At the assigned meeting time, I strolled over to Salumi from the art gallery. Rob told me that I looked like an Ewok in my black hooded cape. All I needed was a slingshot, some rocks and a braided rope around my belt. I wondered if Ewoks eat salumi. For the uninitiated, salumi is the plural form of salami. I know this because during some downtime during L.A. fashion week, Missy and I quizzed Giovanni, the sweet photographer who travels the world from his home base in Florence, Italy, with his wife to shoot fashion shows for our newspaper. "Giovanni, what's the difference between salami and salumi?" we asked him. Giovanni was quiet for a few seconds, presumably to translate the sentence from English into Italian and then figure out an answer. His explanation: "Salami--one meat. Salumi--many meats." Why, of course! This is the rain-drenched sign advertising many meats on Pioneer Square.

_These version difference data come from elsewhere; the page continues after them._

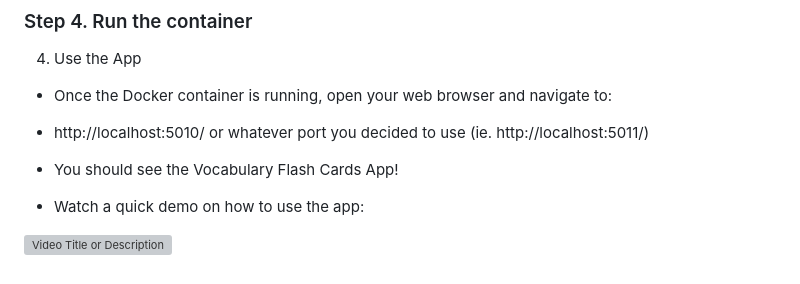
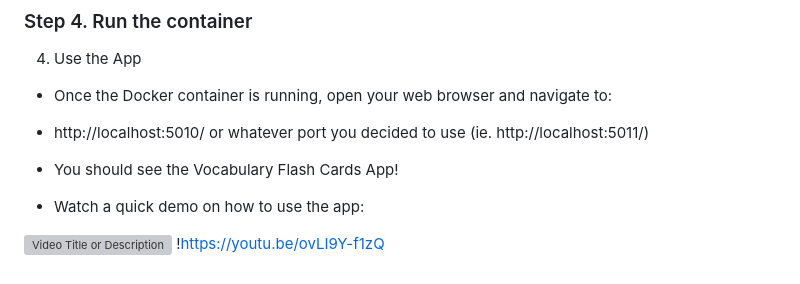
Before and after one commit to jc-9/flash_card_app, a Markdown page: README.md, the part around the change. GitHub-like rendering; grey boxes are pictures that could not be loaded.

Commit message:
Update README.md
Adding video link

```diff
--- a/README.md
+++ b/README.md
@@ -84,3 +84,4 @@ docker run -p 5010:5010 -v "<path to your directory>/data:/app/data" justinmelma
 * Watch a quick demo on how to use the app:
 
 [![Video Title or Description](https://img.youtube.com/vi/YOUR_VIDEO_ID/hqdefault.jpg)](YOUR_VIDEO_LINK)
+!https://youtu.be/ovLI9Y-f1zQ
```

The shoebox of a restaurant has two long tables where diners plop down, pour their own wine and gobble up plates of precisely sliced meats, chunky balls of fennel sausage and the soup and vegetable of the day (on Nov. 3, it was lentil soup and roasted Brussel sprouts with prosciutto). The tables were covered in a waxy table cloth printed with paintings of figs. As Salumi is owned by chef Mario Batali's father, it was inevitable that conversation at our communal table touched on the opening of the younger Batali's new restaurant in Los Angeles. My neighbors didn't know the name of Batali's new establishment. It was a good thing there was a fashion journalist/foodie/Angeleno in their midst!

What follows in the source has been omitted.